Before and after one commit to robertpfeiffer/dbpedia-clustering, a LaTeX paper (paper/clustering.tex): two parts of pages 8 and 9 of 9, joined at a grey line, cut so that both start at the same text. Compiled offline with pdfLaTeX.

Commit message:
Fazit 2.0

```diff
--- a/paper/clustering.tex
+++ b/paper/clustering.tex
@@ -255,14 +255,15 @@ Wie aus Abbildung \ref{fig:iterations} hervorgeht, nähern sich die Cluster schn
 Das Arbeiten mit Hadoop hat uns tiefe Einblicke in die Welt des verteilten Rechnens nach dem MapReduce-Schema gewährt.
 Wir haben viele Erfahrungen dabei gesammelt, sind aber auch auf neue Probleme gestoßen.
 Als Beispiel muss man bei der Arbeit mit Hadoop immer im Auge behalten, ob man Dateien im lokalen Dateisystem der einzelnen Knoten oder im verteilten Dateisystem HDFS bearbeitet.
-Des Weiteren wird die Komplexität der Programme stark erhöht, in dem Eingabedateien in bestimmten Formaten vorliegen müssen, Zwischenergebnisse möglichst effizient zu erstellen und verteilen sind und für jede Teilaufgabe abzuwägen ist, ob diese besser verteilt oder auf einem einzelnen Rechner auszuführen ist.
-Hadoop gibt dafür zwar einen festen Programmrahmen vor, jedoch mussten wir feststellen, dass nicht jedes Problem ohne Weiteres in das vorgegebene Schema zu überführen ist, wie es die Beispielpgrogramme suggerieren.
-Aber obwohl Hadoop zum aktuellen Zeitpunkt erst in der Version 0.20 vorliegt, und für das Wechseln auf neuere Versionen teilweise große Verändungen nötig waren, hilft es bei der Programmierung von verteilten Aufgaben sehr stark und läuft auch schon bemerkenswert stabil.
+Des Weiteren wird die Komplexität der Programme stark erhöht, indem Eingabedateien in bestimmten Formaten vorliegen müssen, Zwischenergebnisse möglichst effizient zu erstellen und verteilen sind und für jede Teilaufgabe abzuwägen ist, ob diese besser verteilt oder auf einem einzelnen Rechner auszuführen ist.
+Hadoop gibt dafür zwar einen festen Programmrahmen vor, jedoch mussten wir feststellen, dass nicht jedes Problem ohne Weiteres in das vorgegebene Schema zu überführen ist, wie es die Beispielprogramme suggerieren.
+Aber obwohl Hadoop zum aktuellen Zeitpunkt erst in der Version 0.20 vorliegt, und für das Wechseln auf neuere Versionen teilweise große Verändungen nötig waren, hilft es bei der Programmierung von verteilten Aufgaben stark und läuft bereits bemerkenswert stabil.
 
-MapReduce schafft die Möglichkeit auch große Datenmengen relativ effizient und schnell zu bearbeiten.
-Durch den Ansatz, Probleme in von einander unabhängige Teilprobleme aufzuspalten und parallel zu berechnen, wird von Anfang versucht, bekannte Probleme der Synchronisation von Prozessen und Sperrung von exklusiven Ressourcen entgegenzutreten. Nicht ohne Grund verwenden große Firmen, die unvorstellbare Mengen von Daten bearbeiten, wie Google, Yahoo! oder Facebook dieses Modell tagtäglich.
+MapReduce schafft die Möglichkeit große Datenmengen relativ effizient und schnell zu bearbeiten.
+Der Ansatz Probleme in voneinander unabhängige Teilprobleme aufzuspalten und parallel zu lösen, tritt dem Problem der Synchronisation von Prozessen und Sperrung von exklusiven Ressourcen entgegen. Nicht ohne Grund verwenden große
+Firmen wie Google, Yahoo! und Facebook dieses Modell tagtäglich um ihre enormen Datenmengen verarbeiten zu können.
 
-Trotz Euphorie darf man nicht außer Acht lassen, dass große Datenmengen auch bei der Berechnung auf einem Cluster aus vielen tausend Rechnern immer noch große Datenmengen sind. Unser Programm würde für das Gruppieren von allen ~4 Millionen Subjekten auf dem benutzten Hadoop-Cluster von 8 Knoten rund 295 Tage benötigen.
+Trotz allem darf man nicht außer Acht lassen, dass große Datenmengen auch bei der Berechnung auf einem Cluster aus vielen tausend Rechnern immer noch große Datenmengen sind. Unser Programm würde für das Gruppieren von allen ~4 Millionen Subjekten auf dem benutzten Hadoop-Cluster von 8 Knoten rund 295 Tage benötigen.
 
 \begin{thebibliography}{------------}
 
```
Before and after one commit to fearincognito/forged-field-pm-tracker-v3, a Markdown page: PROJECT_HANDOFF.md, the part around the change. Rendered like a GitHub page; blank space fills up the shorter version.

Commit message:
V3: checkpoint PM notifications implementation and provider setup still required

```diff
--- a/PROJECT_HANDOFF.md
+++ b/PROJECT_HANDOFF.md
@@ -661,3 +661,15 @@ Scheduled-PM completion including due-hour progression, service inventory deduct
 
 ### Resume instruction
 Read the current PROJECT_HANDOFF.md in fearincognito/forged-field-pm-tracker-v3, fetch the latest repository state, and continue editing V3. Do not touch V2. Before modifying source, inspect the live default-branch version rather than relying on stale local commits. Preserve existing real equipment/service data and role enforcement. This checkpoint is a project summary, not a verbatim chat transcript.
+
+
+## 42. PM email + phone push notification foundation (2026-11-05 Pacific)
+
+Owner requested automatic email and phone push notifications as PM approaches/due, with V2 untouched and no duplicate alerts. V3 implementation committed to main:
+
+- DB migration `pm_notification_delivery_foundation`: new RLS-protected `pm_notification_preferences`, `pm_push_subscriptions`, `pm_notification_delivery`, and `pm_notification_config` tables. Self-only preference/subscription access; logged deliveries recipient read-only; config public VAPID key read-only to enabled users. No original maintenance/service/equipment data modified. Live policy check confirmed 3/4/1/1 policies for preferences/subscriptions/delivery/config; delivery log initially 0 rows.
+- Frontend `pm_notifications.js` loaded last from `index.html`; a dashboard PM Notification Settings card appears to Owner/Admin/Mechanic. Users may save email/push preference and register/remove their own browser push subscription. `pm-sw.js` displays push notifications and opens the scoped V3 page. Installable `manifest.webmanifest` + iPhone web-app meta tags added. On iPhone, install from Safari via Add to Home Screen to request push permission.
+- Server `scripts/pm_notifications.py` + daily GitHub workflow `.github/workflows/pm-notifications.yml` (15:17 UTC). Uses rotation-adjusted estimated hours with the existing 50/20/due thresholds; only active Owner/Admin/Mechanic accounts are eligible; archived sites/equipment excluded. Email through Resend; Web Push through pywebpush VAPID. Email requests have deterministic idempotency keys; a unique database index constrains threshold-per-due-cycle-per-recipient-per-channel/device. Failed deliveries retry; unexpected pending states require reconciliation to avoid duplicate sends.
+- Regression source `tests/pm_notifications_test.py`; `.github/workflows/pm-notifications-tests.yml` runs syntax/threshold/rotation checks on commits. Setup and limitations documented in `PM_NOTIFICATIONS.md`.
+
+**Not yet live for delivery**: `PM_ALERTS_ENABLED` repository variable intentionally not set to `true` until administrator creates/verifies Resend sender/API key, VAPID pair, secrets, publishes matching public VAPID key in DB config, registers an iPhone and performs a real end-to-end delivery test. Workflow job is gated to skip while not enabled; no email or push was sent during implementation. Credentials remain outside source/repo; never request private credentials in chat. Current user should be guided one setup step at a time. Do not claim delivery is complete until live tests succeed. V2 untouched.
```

※

WORK REQUIRED: Wherever a line above contains "with", copy that line.

SOLUTION TO THE EXERCISE:
Before and after one commit to robertpfeiffer/dbpedia-clustering, a LaTeX paper (paper/clustering.tex): two parts of pages 8 and 9 of 9, joined at a grey line, cut so that both start at the same text. Compiled offline with pdfLaTeX.
+Owner requested automatic email and phone push notifications as PM approaches/due, with V2 untouched and no duplicate alerts. V3 implementation committed to main:
+- Server `scripts/pm_notifications.py` + daily GitHub workflow `.github/workflows/pm-notifications.yml` (15:17 UTC). Uses rotation-adjusted estimated hours with the existing 50/20/due thresholds; only active Owner/Admin/Mechanic accounts are eligible; archived sites/equipment excluded. Email through Resend; Web Push through pywebpush VAPID. Email requests have deterministic idempotency keys; a unique database index constrains threshold-per-due-cycle-per-recipient-per-channel/device. Failed deliveries retry; unexpected pending states require reconciliation to avoid duplicate sends.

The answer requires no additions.